When you copy the data, keep every word exactly as it is and leave the pictures out.

[Collected data]
--- START ---
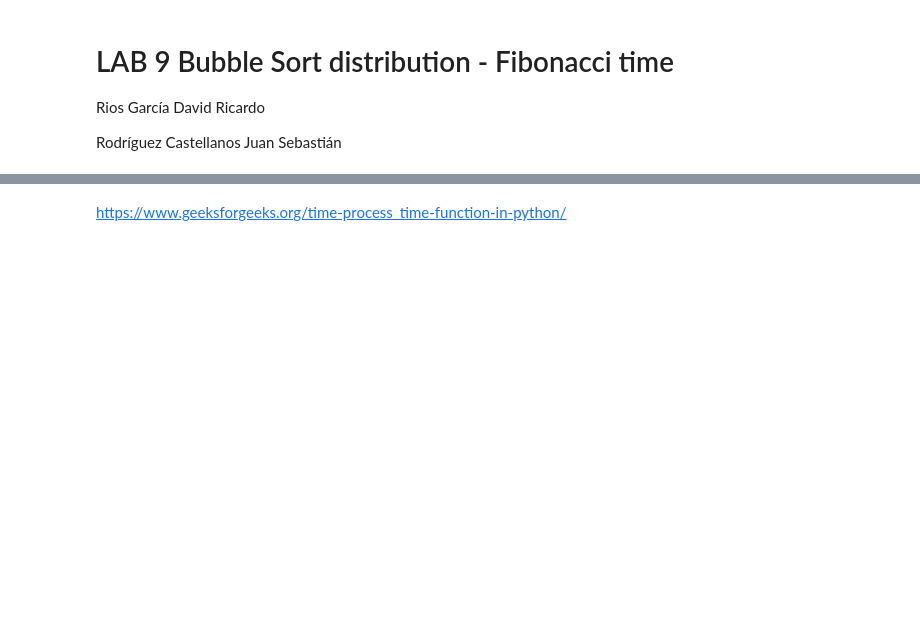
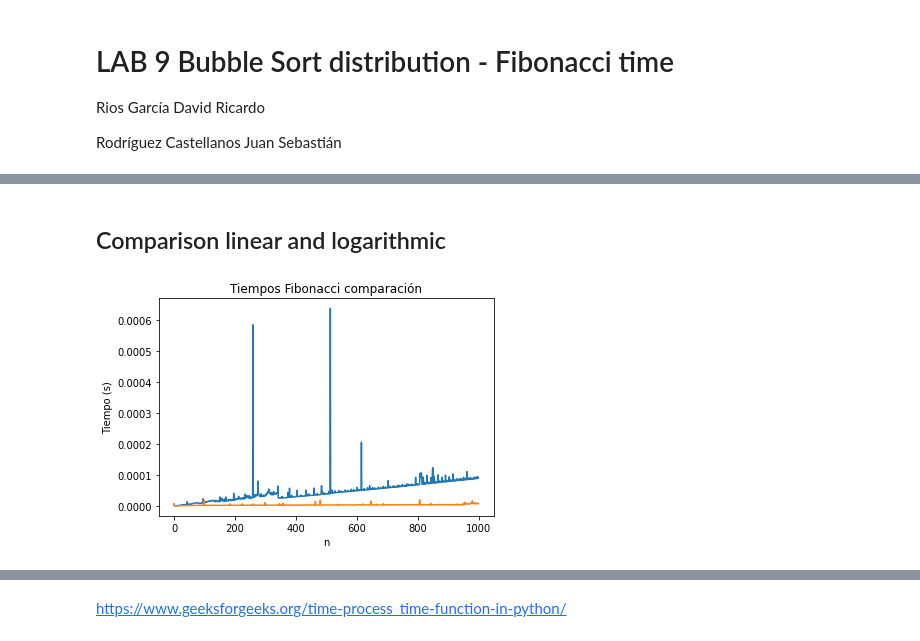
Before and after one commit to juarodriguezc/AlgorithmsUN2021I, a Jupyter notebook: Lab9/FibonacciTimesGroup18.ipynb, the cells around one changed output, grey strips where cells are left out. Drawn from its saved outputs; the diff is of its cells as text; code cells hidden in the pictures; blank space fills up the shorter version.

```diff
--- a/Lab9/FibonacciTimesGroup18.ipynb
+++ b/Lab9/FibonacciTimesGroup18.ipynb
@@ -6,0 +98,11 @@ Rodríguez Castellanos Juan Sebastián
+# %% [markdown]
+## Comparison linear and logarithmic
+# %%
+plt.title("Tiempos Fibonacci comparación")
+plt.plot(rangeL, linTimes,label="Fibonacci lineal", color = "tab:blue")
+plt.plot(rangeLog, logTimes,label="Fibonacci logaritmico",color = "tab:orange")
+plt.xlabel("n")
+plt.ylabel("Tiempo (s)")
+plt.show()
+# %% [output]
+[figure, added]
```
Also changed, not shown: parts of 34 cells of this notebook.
--- END ---
* **REPLY TO THE EXERCISE**
Before and after one commit to juarodriguezc/AlgorithmsUN2021I, a Jupyter notebook: Lab9/FibonacciTimesGroup18.ipynb, the cells around one changed output, grey strips where cells are left out. Drawn from its saved outputs; the diff is of its cells as text; code cells hidden in the pictures; blank space fills up the shorter version.

```diff
--- a/Lab9/FibonacciTimesGroup18.ipynb
+++ b/Lab9/FibonacciTimesGroup18.ipynb
@@ -6,0 +98,11 @@ Rodríguez Castellanos Juan Sebastián
+# %% [markdown]
+## Comparison linear and logarithmic
+# %%
+plt.title("Tiempos Fibonacci comparación")
+plt.plot(rangeL, linTimes,label="Fibonacci lineal", color = "tab:blue")
+plt.plot(rangeLog, logTimes,label="Fibonacci logaritmico",color = "tab:orange")
+plt.xlabel("n")
+plt.ylabel("Tiempo (s)")
+plt.show()
+# %% [output]
+[figure, added]
```
Also changed, not shown: parts of 34 cells of this notebook.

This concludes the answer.